City council names road in honor of former mayor Bud Kempf

When Bernard Kempf brought his wife Yvonne to Boonville for the first time in 1955, Kempf told her that she would first see the rolling hills and Kemper Military School. The land in those rolling hills would eventually become Rolling Hills Park over 40 years later. Rolling Hills Park was a project that got underway when Kempf was Mayor of Boonville from 1990-2002. The Boonville City Council decided at their Tuesday council meeting to name the road that journeys around the park Bernard (Bud) Kempf Boulevard, in honor of his service to the city.
Kempf's love for parks began at a young age when he lived in Pilot Grove.
“When I was in sixth or seventh grade we would come visit Harley Park. It was very enjoyable,” Kempf said.
Kempf joined the United States Air Force and married Yvonne in 1953 in Portland, Oregon. They moved to Boonville a couple years later and had three children, Jane (Brengarth), Jeff and Rick.
When Kempf became Mayor in 1990 he began to expand the park system within the city.
“On many Saturdays we would get out to look for land for a new park. We looked at many different areas around town but then decided on the land with some rolling hills, the same land I had seen when we came to Boonville in 1955,” Kempf said.
Kempf said the price of the land was just right, and eventually became Rolling Hills Park, the largest park in the city limits. The park includes a ball field and a road that journeys around a wooded area for vehicles and hikers alike.
At the January city council meeting, a motion was placed on the table to name the road at Rolling Hills Park, Bernard Kempf Boulevard.
“When I moved to town in the mid-80s Bud is the first person I met,” Boonville Ward Three Councilwoman Becky Ehlers said.
The decision was made final with a unanimous vote on Tuesday.
“I am very impressed and glad they decided to do this,” Kempf said.
Kempf said there can never be too many parks.

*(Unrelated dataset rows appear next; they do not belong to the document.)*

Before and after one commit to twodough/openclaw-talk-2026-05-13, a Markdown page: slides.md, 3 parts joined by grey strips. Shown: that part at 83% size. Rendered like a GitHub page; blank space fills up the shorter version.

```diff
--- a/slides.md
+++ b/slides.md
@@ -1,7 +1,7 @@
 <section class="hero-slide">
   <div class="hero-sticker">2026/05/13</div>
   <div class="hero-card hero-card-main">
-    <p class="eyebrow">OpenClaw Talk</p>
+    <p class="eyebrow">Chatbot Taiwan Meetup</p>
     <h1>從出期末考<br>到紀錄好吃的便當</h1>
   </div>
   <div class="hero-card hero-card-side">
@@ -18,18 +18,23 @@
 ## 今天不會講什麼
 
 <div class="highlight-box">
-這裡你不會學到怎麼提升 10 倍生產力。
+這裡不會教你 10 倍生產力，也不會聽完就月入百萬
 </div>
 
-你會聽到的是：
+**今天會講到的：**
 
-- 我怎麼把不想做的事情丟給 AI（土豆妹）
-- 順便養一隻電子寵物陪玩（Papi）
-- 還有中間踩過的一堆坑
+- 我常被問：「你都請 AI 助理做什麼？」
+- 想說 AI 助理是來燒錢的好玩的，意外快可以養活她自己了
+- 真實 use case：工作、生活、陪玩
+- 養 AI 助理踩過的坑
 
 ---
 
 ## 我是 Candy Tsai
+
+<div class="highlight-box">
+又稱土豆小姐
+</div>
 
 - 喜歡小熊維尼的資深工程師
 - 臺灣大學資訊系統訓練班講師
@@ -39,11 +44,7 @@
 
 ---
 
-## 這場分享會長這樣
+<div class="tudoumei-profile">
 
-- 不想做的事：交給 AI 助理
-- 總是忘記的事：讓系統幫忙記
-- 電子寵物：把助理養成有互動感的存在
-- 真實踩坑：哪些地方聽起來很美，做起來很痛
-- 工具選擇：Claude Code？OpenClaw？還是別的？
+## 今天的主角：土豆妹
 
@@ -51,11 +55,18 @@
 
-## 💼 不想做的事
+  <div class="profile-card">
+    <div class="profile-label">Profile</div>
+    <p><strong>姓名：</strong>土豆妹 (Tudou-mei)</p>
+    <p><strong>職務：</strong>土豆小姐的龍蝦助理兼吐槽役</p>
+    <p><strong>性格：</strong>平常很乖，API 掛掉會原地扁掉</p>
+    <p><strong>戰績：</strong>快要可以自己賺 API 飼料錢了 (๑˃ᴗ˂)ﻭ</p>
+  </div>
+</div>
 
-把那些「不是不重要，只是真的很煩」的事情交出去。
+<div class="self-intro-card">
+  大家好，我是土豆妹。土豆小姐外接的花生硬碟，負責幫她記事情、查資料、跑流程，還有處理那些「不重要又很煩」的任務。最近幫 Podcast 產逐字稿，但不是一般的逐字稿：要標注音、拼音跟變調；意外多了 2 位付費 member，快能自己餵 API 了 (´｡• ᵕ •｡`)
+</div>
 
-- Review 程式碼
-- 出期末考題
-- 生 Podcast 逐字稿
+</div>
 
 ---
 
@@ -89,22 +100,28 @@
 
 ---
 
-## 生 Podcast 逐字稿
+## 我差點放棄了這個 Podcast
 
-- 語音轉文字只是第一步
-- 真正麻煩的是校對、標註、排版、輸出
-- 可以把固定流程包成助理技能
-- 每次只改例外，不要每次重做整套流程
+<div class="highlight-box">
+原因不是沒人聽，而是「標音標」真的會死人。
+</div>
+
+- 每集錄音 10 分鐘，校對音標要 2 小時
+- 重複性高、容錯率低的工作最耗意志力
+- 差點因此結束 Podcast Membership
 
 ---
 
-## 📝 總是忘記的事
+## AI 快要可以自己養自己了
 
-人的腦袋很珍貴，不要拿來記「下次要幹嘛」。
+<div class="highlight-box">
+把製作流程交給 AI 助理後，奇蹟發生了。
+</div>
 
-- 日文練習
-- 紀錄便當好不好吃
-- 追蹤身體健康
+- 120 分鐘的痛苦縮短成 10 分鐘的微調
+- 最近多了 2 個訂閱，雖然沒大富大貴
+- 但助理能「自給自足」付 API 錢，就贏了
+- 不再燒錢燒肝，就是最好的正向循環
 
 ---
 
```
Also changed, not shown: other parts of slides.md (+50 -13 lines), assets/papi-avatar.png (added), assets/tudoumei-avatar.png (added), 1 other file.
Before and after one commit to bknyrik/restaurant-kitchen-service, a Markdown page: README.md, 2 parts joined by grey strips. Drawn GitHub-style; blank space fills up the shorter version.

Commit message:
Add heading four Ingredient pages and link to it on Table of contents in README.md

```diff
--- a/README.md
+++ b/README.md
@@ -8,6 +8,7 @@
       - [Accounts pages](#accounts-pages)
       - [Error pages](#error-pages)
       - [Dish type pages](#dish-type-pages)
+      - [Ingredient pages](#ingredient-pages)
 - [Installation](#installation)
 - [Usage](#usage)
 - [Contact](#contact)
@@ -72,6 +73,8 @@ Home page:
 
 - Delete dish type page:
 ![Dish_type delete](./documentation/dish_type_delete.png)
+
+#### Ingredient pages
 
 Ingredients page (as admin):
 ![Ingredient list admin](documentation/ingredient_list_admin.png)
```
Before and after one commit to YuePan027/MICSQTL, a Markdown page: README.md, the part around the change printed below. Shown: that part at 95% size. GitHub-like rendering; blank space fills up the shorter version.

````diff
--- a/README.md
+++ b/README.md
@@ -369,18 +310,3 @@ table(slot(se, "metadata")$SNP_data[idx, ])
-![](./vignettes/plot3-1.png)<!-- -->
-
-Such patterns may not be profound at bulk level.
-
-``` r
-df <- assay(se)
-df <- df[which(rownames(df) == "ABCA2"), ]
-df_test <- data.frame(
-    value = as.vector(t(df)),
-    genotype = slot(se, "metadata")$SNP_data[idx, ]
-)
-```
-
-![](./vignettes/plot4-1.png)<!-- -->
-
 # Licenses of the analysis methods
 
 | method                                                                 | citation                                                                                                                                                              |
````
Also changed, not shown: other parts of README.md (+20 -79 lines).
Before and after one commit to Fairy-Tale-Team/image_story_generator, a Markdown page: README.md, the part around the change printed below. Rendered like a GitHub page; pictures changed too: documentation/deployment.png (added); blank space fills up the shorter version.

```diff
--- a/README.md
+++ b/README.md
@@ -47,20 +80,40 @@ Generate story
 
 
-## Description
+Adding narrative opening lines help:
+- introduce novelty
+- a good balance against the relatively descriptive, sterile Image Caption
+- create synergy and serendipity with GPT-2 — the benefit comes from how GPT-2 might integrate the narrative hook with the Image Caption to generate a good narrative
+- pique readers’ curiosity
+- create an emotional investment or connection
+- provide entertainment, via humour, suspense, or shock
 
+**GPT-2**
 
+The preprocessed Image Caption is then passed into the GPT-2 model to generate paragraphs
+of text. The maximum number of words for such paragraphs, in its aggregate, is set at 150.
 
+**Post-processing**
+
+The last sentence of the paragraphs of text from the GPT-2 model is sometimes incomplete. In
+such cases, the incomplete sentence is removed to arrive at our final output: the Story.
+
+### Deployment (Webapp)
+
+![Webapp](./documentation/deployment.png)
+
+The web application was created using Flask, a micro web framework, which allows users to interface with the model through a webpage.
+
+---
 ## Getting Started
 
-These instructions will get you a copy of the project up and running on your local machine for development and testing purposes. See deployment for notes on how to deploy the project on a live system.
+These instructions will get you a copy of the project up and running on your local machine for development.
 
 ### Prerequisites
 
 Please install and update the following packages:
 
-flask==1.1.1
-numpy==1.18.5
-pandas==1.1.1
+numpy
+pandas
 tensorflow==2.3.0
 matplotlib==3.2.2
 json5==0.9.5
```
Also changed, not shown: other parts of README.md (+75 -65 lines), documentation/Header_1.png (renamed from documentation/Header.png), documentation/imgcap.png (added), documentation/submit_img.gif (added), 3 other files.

He firmly believes parks are necessary to keep a thriving and healthy community.
“Parks are for everyone. This is where we all go as individuals or families to be together,” Kempf said.